  14. ^ "Pokémon: The Movie 2000 Reviews". Rotten Tomatoes. Flixster. Retrieved November 13, 2018.
  15. ^ "Pokemon: The Movie 2000 reviews". Metacritic. CBS Interactive. Retrieved January 22, 2016.
  16. ^ "Find CinemaScore". CinemaScore. Archived from the original on December 20, 2018. Retrieved November 13, 2018.
  17. ^ "Pokémon: The Movie 2000 | Plugged In Online Video Reviews". Archived from the original on April 3, 2011.
  18. ^ Seymour, Gene (July 21, 2000). "As Pokemon Mania Wanes, Charming Movie Sequel Arrives". Los Angeles Times.
  19. ^ "2000 23rd Hastings Bad Cinema Society Stinkers Awards". Stinkers Bad Movie Awards. Los Angeles Times. Archived from the original on October 17, 2006. Retrieved July 8, 2013.
  20. ^ "Pokemon Stole Music from a Slasher Movie". February 4, 2018.
  21. ^ David A. Graham (December 3, 2011). "Cain Quotes 'Pokémon' Movie in Final Speech". thedailybeast.com. Retrieved December 9, 2011.
  22. ^ Allmusic Guide Entry for "The Chosen One"
  23. ^ McCormick, Moira (April 21, 2001). "Pokemon Enjoys Lavish Campaign from Koch Kids". Billboard. Vol. 113, no. 16. Nielsen Business Media, Inc. p. 63. ISSN 0006-2510.
  24. ^ "Austriancharts.at – Soundtrack – Pokémon 2 - The Power of One" (in German). Hung Medien. Retrieved August 9, 2013.
  25. ^ "Swisscharts.com – Soundtrack – Pokémon 2 - The Power of One". Hung Medien. Retrieved August 9, 2013.

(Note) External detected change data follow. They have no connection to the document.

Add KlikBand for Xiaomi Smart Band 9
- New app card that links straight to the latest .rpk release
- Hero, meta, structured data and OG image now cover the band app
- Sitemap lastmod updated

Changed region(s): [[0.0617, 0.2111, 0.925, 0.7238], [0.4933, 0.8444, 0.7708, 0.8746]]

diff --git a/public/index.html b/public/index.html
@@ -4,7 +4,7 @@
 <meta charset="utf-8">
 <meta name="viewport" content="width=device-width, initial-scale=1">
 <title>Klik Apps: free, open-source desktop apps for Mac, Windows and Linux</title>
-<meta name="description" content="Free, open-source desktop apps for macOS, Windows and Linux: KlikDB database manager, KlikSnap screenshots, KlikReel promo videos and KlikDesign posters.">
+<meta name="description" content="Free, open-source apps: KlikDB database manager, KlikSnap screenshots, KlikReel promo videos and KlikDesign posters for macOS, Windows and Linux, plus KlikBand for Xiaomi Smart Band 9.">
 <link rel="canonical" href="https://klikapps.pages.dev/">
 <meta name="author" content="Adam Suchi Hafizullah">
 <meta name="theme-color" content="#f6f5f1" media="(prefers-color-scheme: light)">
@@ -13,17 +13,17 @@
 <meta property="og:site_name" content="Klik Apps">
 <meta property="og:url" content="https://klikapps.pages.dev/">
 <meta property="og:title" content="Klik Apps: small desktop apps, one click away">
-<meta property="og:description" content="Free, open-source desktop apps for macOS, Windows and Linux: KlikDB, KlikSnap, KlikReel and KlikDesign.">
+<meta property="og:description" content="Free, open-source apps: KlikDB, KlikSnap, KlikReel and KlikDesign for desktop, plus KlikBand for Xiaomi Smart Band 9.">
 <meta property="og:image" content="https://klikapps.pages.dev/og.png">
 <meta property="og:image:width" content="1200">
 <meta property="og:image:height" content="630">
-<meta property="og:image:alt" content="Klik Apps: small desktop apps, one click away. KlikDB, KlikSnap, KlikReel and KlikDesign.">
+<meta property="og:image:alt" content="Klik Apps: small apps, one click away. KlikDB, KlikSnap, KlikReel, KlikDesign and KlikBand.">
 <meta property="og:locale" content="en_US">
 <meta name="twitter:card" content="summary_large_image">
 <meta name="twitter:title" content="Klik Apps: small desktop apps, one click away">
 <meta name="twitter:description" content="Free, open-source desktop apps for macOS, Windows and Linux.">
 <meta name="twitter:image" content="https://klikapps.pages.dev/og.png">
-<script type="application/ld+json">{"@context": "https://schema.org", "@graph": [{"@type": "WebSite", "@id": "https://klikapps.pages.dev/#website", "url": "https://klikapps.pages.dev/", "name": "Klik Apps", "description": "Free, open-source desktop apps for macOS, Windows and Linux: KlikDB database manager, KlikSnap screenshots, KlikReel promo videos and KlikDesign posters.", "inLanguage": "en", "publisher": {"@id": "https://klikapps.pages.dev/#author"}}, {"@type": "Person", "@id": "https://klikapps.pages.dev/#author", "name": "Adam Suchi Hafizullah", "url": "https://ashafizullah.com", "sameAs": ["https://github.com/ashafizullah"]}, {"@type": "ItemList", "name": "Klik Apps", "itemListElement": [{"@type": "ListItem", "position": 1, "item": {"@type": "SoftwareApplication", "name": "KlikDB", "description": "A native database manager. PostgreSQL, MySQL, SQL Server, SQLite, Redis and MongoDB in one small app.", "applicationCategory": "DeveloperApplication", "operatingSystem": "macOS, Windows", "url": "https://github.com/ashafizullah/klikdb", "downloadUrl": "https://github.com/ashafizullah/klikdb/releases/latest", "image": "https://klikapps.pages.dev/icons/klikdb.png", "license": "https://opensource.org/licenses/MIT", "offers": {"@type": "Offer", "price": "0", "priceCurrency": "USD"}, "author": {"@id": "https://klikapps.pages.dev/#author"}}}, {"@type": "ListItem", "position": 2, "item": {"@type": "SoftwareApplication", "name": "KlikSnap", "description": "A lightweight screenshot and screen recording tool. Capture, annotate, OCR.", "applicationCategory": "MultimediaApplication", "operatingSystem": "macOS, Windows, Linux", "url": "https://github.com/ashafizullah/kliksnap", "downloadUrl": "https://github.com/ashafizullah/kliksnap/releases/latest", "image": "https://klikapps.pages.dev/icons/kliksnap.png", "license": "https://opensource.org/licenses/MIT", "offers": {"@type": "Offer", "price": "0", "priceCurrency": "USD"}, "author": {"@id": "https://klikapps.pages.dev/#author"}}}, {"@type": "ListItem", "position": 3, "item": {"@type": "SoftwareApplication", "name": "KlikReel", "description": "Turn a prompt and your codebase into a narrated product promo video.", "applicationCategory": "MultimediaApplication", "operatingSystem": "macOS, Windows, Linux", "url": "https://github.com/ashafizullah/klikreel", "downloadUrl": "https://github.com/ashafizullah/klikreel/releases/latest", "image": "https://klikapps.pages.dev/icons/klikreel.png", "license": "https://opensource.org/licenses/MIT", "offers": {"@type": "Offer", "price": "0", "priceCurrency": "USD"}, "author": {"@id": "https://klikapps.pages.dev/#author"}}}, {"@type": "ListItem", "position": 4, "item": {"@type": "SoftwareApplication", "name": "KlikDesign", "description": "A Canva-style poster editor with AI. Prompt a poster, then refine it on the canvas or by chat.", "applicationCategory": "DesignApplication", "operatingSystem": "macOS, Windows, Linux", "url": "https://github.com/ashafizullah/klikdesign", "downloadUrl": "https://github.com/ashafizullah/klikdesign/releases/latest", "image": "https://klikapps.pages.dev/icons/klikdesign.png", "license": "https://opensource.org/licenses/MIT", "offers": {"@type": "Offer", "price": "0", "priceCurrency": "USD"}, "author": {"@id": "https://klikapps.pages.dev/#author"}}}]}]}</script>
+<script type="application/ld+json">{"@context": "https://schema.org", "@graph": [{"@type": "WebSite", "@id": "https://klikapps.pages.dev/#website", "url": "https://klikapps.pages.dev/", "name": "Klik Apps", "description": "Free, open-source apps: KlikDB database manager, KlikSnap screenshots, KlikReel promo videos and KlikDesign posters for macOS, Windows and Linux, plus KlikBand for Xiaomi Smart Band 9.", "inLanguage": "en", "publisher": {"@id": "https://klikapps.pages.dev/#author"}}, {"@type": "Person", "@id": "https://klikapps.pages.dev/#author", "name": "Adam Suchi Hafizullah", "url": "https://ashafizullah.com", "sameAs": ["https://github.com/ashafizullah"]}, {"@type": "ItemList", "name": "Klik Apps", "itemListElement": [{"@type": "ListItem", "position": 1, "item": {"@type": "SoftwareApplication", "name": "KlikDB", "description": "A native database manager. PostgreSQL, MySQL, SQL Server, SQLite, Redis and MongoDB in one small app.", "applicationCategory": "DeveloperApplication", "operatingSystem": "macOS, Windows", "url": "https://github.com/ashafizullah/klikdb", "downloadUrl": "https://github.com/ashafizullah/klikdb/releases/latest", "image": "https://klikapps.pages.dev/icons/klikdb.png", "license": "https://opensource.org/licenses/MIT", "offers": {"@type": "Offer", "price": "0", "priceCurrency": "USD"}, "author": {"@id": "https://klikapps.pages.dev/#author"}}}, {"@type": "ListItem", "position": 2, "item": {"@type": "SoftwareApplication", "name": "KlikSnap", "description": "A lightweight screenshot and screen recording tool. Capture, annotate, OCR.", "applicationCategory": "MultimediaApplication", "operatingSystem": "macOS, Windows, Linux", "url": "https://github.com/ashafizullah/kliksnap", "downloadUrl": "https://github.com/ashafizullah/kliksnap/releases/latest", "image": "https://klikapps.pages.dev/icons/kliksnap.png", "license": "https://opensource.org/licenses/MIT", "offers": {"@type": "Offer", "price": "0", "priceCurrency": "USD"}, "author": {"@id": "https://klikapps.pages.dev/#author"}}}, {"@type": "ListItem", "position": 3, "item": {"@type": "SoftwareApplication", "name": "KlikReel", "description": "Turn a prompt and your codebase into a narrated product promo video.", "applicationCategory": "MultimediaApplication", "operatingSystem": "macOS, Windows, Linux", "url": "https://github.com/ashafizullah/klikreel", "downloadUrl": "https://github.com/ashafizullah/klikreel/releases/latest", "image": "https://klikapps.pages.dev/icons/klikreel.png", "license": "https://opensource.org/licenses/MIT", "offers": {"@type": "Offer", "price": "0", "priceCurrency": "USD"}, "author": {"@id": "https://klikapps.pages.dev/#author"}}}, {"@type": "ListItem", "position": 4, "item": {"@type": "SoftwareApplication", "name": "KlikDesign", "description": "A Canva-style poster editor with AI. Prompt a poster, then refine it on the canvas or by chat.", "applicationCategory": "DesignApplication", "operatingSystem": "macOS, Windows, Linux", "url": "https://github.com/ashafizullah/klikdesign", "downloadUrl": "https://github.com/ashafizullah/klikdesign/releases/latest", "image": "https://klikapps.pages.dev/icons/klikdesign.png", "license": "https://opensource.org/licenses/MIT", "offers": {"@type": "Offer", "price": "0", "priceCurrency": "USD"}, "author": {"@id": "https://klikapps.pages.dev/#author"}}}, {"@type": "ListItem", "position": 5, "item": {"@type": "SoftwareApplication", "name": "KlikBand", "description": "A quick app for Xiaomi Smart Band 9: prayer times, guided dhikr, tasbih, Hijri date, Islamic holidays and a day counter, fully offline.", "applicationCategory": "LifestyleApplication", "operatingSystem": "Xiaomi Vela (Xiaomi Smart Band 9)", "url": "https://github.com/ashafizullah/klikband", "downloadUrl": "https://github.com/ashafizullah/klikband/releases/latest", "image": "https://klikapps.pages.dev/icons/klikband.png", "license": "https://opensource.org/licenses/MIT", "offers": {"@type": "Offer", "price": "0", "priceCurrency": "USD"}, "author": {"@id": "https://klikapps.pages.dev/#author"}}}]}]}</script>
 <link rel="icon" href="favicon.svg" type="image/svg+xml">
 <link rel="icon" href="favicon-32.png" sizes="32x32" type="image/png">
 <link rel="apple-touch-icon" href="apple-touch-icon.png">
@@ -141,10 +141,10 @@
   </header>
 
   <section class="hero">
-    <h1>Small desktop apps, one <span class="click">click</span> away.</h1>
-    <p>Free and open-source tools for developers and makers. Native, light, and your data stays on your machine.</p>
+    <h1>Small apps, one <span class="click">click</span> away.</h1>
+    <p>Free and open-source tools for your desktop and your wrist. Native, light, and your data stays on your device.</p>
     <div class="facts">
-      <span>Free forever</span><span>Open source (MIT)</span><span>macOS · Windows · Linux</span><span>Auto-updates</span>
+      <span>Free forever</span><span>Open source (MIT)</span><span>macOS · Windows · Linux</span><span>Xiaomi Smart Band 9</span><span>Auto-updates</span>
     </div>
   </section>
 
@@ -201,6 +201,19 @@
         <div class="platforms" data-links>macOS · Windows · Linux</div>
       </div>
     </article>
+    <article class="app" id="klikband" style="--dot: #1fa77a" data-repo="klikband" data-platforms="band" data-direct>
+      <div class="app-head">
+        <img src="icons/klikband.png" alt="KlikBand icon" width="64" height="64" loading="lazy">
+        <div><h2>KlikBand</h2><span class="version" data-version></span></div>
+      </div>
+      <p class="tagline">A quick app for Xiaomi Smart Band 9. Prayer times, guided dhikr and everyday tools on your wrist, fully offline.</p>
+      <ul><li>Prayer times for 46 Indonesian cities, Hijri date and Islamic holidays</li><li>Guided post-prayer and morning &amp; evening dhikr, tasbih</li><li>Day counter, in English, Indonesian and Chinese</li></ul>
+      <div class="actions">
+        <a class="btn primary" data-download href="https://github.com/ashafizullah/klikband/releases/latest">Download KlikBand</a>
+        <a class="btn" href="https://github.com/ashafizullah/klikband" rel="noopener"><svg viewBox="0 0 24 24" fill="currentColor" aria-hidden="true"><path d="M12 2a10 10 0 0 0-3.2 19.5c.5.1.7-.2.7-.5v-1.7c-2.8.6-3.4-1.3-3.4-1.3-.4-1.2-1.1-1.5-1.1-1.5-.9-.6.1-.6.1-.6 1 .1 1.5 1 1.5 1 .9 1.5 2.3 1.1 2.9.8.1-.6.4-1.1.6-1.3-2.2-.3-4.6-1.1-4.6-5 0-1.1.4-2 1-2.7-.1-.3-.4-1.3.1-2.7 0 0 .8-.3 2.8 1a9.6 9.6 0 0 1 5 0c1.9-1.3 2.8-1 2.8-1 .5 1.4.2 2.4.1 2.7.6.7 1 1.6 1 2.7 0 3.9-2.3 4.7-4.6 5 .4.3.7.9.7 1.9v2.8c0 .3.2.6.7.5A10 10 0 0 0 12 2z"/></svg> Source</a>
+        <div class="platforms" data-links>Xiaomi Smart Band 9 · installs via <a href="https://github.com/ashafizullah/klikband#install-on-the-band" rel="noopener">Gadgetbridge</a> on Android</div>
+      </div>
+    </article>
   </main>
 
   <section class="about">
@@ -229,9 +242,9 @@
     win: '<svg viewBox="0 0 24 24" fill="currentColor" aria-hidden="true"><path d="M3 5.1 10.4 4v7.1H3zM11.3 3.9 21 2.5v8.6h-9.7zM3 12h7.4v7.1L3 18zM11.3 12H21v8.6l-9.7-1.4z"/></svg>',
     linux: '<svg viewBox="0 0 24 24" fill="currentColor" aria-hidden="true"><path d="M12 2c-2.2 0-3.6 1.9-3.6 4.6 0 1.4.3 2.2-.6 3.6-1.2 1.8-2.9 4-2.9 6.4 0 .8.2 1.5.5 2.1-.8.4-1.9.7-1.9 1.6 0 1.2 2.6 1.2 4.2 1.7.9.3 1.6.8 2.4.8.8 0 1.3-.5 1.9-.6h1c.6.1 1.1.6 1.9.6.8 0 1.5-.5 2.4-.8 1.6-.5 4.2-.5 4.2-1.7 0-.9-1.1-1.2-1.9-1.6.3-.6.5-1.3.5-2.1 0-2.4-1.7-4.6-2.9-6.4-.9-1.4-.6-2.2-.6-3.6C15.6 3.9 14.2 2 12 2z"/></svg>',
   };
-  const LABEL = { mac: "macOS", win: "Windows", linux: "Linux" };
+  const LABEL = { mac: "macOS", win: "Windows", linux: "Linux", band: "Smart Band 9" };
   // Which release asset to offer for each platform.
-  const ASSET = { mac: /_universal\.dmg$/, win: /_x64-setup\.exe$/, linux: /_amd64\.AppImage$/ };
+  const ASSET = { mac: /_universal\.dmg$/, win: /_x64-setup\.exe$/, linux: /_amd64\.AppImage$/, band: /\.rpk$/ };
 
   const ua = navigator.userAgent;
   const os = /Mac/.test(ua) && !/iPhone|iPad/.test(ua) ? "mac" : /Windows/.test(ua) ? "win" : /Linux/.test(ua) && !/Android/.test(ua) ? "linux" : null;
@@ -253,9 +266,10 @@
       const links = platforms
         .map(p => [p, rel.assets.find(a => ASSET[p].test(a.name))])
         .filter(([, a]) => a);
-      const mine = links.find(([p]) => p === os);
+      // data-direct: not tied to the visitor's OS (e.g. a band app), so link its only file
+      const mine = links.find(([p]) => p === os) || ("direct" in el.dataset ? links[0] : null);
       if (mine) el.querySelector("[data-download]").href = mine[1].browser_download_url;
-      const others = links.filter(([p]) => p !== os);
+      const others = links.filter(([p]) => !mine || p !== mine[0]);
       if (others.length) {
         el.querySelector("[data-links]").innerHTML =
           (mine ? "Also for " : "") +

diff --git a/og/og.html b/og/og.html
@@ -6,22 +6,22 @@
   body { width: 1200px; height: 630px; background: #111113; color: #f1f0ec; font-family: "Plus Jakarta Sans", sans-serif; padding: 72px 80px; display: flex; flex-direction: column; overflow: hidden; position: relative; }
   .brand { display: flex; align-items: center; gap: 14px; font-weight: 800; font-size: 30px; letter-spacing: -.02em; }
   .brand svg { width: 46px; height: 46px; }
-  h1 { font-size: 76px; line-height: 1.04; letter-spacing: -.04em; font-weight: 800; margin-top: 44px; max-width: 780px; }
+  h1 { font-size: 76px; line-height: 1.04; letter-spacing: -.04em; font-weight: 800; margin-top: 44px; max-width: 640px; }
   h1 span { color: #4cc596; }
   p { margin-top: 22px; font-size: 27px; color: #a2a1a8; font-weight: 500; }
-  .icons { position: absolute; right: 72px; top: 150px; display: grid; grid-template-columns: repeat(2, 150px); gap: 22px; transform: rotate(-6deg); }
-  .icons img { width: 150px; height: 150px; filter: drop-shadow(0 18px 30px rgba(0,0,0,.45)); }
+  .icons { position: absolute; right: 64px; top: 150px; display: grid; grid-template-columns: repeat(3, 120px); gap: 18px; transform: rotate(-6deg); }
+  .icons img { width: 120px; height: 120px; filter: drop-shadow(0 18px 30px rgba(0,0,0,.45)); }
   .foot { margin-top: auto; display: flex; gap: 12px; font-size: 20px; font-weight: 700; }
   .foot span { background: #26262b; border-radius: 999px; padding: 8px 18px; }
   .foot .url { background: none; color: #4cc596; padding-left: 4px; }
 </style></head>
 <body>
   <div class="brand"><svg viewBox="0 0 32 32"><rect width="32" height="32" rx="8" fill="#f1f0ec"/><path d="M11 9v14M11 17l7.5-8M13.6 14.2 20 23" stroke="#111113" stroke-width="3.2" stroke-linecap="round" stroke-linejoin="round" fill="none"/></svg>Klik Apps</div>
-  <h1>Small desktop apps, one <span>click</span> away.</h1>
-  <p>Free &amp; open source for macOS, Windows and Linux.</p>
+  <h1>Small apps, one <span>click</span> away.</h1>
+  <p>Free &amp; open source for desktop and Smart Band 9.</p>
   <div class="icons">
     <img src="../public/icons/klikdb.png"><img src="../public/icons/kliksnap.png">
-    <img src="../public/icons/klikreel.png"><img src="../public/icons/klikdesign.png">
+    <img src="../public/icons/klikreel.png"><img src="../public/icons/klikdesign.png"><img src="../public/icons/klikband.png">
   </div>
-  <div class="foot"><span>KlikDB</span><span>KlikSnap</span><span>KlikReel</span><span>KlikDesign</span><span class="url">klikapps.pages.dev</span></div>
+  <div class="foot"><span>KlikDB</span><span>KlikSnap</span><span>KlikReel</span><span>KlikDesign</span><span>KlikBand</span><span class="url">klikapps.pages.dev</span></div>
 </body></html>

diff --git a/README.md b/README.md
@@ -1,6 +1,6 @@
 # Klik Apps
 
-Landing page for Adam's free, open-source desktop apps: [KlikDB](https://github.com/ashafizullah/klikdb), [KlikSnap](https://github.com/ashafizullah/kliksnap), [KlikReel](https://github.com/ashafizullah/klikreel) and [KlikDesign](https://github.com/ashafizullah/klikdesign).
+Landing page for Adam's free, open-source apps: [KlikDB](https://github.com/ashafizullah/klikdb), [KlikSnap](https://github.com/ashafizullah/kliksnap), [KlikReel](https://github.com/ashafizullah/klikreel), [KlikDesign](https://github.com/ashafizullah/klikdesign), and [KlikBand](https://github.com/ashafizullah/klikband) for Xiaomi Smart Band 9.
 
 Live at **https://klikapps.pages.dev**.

  26. ^ "Pokemon 2000: The Power of One - Original Soundtrack". Billboard. Retrieved November 8, 2011.


External links[edit]